START Data in this exercise

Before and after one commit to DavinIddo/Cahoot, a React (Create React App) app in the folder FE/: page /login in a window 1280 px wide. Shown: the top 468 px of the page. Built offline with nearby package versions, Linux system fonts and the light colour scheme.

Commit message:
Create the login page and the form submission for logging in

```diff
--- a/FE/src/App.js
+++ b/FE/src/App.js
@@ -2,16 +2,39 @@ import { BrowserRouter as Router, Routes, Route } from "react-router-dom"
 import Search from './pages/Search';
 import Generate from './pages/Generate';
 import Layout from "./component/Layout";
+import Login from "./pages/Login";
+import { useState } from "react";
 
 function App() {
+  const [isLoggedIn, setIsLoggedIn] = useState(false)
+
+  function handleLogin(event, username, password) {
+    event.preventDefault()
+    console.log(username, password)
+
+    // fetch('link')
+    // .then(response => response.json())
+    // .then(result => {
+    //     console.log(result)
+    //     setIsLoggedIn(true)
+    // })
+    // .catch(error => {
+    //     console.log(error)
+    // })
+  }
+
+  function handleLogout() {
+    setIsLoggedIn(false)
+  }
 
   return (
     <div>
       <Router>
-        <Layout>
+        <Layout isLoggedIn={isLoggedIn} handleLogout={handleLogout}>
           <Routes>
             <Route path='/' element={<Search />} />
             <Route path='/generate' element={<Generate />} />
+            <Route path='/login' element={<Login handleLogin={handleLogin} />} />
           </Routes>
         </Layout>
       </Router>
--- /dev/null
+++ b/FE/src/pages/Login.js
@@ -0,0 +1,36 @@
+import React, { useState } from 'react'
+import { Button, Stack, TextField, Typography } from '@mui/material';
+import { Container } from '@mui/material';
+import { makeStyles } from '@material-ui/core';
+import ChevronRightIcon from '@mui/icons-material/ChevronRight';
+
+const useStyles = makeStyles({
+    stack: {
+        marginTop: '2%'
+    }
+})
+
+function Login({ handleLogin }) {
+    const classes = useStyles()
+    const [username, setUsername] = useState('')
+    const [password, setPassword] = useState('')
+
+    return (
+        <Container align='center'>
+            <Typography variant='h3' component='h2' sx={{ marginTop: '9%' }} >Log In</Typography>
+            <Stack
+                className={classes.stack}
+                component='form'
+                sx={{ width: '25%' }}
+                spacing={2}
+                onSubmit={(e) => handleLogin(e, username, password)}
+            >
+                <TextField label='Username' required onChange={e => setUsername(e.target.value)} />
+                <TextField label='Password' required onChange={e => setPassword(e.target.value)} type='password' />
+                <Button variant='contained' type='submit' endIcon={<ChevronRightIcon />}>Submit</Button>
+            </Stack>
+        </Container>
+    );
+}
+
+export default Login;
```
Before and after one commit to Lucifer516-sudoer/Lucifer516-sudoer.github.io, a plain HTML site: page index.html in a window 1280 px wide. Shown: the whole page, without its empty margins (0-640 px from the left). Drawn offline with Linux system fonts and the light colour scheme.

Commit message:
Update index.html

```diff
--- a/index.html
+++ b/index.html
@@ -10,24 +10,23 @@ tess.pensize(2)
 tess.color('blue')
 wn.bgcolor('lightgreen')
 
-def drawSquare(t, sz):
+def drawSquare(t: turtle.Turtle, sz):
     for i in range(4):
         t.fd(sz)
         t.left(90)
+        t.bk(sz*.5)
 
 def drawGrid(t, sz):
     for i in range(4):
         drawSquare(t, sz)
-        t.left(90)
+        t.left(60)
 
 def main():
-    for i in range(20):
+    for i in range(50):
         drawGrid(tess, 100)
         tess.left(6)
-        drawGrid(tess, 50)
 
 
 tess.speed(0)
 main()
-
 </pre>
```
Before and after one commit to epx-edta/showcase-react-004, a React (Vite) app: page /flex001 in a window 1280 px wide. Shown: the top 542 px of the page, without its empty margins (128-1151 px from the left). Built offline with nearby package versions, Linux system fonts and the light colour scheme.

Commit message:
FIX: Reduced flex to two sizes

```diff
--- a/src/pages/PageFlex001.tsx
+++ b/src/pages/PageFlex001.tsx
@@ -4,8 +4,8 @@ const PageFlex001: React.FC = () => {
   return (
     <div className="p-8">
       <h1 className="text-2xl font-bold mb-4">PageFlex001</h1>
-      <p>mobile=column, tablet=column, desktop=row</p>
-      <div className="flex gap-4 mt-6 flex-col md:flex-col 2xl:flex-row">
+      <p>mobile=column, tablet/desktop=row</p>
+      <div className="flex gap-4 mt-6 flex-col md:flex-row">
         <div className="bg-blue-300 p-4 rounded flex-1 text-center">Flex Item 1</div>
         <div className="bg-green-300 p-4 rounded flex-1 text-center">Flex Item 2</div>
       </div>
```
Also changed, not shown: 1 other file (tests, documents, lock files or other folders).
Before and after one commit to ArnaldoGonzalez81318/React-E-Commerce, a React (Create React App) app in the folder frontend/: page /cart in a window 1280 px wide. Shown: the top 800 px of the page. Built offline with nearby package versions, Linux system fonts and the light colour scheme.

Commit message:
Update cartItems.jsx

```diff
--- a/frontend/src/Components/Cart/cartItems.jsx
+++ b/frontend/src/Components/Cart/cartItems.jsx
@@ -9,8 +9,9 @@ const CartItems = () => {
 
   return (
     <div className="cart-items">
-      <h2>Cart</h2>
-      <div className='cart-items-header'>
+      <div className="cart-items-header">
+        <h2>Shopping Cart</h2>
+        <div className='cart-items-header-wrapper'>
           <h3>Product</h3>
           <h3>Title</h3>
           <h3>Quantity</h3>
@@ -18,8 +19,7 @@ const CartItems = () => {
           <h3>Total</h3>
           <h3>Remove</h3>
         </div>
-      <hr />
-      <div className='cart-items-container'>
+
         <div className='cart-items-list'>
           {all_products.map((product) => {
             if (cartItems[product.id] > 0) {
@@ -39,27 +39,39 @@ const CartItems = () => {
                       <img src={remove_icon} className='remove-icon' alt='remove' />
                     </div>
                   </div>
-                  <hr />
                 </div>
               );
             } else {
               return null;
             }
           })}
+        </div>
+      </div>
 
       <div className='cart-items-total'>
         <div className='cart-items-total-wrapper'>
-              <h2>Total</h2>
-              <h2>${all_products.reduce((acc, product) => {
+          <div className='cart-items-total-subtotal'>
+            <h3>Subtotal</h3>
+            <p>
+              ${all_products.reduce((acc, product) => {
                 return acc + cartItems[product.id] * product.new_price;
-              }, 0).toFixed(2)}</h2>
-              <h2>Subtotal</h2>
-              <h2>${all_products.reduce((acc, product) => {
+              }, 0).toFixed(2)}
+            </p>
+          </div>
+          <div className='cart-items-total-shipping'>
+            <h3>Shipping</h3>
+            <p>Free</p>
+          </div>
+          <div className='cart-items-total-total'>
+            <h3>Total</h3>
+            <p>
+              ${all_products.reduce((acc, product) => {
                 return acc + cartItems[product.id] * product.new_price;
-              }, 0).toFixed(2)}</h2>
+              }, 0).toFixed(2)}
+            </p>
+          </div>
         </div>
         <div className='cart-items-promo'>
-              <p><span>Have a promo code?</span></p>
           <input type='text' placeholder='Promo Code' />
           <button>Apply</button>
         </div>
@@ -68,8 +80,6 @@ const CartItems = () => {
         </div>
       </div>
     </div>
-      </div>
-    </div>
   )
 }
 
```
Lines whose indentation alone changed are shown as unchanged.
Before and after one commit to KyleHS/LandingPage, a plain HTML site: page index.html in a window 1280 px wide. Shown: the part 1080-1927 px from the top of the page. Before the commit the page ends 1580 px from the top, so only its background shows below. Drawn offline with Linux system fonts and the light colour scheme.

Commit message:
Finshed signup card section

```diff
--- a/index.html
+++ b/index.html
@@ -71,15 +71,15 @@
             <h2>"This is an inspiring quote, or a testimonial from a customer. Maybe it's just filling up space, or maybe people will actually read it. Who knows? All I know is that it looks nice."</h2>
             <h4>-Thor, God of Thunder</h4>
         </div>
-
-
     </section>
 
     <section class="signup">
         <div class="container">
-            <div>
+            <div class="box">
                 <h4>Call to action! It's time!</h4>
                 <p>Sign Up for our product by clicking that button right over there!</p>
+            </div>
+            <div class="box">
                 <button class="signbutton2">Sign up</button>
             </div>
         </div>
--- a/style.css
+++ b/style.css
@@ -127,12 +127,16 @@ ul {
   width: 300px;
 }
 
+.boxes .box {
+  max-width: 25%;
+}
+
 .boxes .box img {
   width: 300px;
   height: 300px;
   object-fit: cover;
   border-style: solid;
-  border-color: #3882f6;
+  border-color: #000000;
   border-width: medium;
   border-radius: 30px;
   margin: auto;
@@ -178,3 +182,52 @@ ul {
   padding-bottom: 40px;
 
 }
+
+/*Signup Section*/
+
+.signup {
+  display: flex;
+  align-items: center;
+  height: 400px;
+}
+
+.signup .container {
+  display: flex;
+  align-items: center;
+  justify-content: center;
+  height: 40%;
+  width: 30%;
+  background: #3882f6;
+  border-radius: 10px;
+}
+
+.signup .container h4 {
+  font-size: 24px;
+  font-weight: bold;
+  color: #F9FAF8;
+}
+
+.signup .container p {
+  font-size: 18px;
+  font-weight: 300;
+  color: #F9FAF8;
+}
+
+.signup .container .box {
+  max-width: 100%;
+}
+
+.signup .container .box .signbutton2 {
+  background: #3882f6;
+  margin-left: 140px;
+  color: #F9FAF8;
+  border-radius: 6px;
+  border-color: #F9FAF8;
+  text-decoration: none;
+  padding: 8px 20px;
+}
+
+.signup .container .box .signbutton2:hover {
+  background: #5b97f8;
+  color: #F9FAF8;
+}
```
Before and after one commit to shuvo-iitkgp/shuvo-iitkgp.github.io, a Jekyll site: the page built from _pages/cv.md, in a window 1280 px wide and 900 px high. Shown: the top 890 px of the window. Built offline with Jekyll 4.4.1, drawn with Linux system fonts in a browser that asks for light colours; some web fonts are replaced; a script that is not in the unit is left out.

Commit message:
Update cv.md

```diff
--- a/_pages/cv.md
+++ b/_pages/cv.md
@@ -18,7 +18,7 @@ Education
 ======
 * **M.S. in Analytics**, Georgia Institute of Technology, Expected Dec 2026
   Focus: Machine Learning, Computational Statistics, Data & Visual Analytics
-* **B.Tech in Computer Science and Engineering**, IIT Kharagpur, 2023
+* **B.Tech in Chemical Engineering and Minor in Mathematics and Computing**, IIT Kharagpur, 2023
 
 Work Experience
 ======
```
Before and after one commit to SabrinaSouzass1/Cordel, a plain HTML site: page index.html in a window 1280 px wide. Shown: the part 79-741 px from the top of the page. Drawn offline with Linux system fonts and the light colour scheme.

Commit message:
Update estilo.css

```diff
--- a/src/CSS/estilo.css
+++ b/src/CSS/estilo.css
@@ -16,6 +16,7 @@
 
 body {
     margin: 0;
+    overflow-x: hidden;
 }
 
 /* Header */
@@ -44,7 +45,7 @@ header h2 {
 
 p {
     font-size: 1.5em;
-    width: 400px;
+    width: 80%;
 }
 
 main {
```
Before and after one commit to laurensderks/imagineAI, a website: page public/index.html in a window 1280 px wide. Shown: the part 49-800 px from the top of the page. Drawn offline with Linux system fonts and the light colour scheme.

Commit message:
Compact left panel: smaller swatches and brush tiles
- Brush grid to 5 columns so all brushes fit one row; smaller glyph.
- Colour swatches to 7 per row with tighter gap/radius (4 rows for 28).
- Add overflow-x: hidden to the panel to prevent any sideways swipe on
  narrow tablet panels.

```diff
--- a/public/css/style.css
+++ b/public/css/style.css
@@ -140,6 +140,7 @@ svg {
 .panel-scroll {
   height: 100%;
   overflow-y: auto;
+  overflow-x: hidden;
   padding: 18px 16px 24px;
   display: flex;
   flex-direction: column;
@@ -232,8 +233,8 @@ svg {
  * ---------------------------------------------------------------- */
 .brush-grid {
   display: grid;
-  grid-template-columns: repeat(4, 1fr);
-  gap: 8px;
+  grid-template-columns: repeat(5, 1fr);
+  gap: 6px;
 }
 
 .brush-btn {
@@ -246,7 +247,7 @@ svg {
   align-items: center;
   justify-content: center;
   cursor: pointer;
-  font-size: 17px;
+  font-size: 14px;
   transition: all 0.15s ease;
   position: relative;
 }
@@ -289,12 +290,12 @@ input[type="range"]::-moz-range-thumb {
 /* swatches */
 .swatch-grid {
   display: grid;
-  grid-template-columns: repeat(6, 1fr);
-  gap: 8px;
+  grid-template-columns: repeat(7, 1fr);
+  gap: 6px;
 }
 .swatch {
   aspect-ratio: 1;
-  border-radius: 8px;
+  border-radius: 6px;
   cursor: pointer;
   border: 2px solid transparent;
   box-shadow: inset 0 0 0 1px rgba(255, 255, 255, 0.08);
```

END Data in this exercise

▶ [Problem to work on] Go through the data and show each line that holds "width".

▶ [Answer section]
+                sx={{ width: '25%' }}
   width: 300px;
+  max-width: 25%;
   width: 300px;
   border-width: medium;
+  width: 30%;
+  max-width: 100%;
-    width: 400px;
+    width: 80%;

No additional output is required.